**Working data**.

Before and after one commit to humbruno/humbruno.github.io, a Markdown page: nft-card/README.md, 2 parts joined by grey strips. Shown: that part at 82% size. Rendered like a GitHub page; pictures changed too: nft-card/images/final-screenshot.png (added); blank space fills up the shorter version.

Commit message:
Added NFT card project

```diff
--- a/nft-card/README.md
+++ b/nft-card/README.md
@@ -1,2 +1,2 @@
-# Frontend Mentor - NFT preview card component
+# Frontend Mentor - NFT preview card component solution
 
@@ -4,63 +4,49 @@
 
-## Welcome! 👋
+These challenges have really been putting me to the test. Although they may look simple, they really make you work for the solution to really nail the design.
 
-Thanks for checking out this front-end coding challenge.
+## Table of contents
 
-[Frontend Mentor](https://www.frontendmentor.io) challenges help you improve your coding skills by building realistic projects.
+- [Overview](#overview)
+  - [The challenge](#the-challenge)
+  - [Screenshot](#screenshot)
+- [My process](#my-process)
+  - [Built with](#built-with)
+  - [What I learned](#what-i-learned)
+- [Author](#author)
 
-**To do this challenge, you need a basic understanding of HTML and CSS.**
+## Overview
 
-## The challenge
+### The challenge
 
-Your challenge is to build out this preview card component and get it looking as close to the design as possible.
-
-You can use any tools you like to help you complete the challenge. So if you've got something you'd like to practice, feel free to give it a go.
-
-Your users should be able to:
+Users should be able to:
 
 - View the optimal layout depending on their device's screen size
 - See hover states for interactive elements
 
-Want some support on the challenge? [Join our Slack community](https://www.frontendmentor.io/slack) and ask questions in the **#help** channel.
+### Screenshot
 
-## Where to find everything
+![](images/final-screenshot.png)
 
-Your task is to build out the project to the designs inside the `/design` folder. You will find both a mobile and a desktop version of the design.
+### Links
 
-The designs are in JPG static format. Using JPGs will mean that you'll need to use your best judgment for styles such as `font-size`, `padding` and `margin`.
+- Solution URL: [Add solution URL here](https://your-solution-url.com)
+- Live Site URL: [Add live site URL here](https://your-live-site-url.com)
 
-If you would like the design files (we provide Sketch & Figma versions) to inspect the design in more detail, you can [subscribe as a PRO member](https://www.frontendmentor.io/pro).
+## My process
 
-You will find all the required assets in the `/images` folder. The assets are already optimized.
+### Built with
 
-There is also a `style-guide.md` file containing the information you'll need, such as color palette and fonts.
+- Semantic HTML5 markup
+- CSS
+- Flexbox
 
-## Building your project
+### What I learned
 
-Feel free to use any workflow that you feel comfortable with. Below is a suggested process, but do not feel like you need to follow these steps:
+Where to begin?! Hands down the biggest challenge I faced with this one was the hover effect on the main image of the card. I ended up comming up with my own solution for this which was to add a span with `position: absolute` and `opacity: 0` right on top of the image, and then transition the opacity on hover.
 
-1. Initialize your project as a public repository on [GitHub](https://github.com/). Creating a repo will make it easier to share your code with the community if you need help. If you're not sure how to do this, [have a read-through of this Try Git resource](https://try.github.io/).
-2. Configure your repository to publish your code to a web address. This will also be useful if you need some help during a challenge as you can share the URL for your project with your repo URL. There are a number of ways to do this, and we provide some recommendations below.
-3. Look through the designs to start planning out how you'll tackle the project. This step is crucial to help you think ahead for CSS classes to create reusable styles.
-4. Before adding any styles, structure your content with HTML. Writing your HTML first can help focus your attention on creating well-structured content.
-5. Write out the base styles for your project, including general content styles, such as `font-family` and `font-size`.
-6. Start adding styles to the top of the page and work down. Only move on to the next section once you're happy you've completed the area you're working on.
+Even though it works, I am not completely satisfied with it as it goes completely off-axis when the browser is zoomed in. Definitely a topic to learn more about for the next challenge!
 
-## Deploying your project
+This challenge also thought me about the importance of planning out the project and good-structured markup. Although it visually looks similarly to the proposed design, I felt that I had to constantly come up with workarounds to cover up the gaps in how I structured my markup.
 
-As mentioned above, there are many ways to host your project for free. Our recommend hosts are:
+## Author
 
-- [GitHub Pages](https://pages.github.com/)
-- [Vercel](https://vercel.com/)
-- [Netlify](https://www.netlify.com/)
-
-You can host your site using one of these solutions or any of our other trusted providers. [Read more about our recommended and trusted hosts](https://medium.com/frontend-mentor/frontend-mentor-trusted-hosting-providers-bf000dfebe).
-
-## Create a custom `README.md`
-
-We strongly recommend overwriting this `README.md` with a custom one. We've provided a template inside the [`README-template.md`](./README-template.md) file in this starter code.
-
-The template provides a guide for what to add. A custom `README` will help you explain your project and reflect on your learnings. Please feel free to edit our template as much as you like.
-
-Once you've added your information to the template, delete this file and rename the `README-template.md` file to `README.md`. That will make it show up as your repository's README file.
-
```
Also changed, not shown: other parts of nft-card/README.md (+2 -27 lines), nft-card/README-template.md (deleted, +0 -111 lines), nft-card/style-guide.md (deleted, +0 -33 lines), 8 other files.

**What you need to do**.
Output the whole of the material above, exactly.

**Response below**.
Before and after one commit to humbruno/humbruno.github.io, a Markdown page: nft-card/README.md, 2 parts joined by grey strips. Shown: that part at 82% size. Rendered like a GitHub page; pictures changed too: nft-card/images/final-screenshot.png (added); blank space fills up the shorter version.

Commit message:
Added NFT card project

```diff
--- a/nft-card/README.md
+++ b/nft-card/README.md
@@ -1,2 +1,2 @@
-# Frontend Mentor - NFT preview card component
+# Frontend Mentor - NFT preview card component solution
 
@@ -4,63 +4,49 @@
 
-## Welcome! 👋
+These challenges have really been putting me to the test. Although they may look simple, they really make you work for the solution to really nail the design.
 
-Thanks for checking out this front-end coding challenge.
+## Table of contents
 
-[Frontend Mentor](https://www.frontendmentor.io) challenges help you improve your coding skills by building realistic projects.
+- [Overview](#overview)
+  - [The challenge](#the-challenge)
+  - [Screenshot](#screenshot)
+- [My process](#my-process)
+  - [Built with](#built-with)
+  - [What I learned](#what-i-learned)
+- [Author](#author)
 
-**To do this challenge, you need a basic understanding of HTML and CSS.**
+## Overview
 
-## The challenge
+### The challenge
 
-Your challenge is to build out this preview card component and get it looking as close to the design as possible.
-
-You can use any tools you like to help you complete the challenge. So if you've got something you'd like to practice, feel free to give it a go.
-
-Your users should be able to:
+Users should be able to:
 
 - View the optimal layout depending on their device's screen size
 - See hover states for interactive elements
 
-Want some support on the challenge? [Join our Slack community](https://www.frontendmentor.io/slack) and ask questions in the **#help** channel.
+### Screenshot
 
-## Where to find everything
+![](images/final-screenshot.png)
 
-Your task is to build out the project to the designs inside the `/design` folder. You will find both a mobile and a desktop version of the design.
+### Links
 
-The designs are in JPG static format. Using JPGs will mean that you'll need to use your best judgment for styles such as `font-size`, `padding` and `margin`.
+- Solution URL: [Add solution URL here](https://your-solution-url.com)
+- Live Site URL: [Add live site URL here](https://your-live-site-url.com)
 
-If you would like the design files (we provide Sketch & Figma versions) to inspect the design in more detail, you can [subscribe as a PRO member](https://www.frontendmentor.io/pro).
+## My process
 
-You will find all the required assets in the `/images` folder. The assets are already optimized.
+### Built with
 
-There is also a `style-guide.md` file containing the information you'll need, such as color palette and fonts.
+- Semantic HTML5 markup
+- CSS
+- Flexbox
 
-## Building your project
+### What I learned
 
-Feel free to use any workflow that you feel comfortable with. Below is a suggested process, but do not feel like you need to follow these steps:
+Where to begin?! Hands down the biggest challenge I faced with this one was the hover effect on the main image of the card. I ended up comming up with my own solution for this which was to add a span with `position: absolute` and `opacity: 0` right on top of the image, and then transition the opacity on hover.
 
-1. Initialize your project as a public repository on [GitHub](https://github.com/). Creating a repo will make it easier to share your code with the community if you need help. If you're not sure how to do this, [have a read-through of this Try Git resource](https://try.github.io/).
-2. Configure your repository to publish your code to a web address. This will also be useful if you need some help during a challenge as you can share the URL for your project with your repo URL. There are a number of ways to do this, and we provide some recommendations below.
-3. Look through the designs to start planning out how you'll tackle the project. This step is crucial to help you think ahead for CSS classes to create reusable styles.
-4. Before adding any styles, structure your content with HTML. Writing your HTML first can help focus your attention on creating well-structured content.
-5. Write out the base styles for your project, including general content styles, such as `font-family` and `font-size`.
-6. Start adding styles to the top of the page and work down. Only move on to the next section once you're happy you've completed the area you're working on.
+Even though it works, I am not completely satisfied with it as it goes completely off-axis when the browser is zoomed in. Definitely a topic to learn more about for the next challenge!
 
-## Deploying your project
+This challenge also thought me about the importance of planning out the project and good-structured markup. Although it visually looks similarly to the proposed design, I felt that I had to constantly come up with workarounds to cover up the gaps in how I structured my markup.
 
-As mentioned above, there are many ways to host your project for free. Our recommend hosts are:
+## Author
 
-- [GitHub Pages](https://pages.github.com/)
-- [Vercel](https://vercel.com/)
-- [Netlify](https://www.netlify.com/)
-
-You can host your site using one of these solutions or any of our other trusted providers. [Read more about our recommended and trusted hosts](https://medium.com/frontend-mentor/frontend-mentor-trusted-hosting-providers-bf000dfebe).
-
-## Create a custom `README.md`
-
-We strongly recommend overwriting this `README.md` with a custom one. We've provided a template inside the [`README-template.md`](./README-template.md) file in this starter code.
-
-The template provides a guide for what to add. A custom `README` will help you explain your project and reflect on your learnings. Please feel free to edit our template as much as you like.
-
-Once you've added your information to the template, delete this file and rename the `README-template.md` file to `README.md`. That will make it show up as your repository's README file.
-
```
Also changed, not shown: other parts of nft-card/README.md (+2 -27 lines), nft-card/README-template.md (deleted, +0 -111 lines), nft-card/style-guide.md (deleted, +0 -33 lines), 8 other files.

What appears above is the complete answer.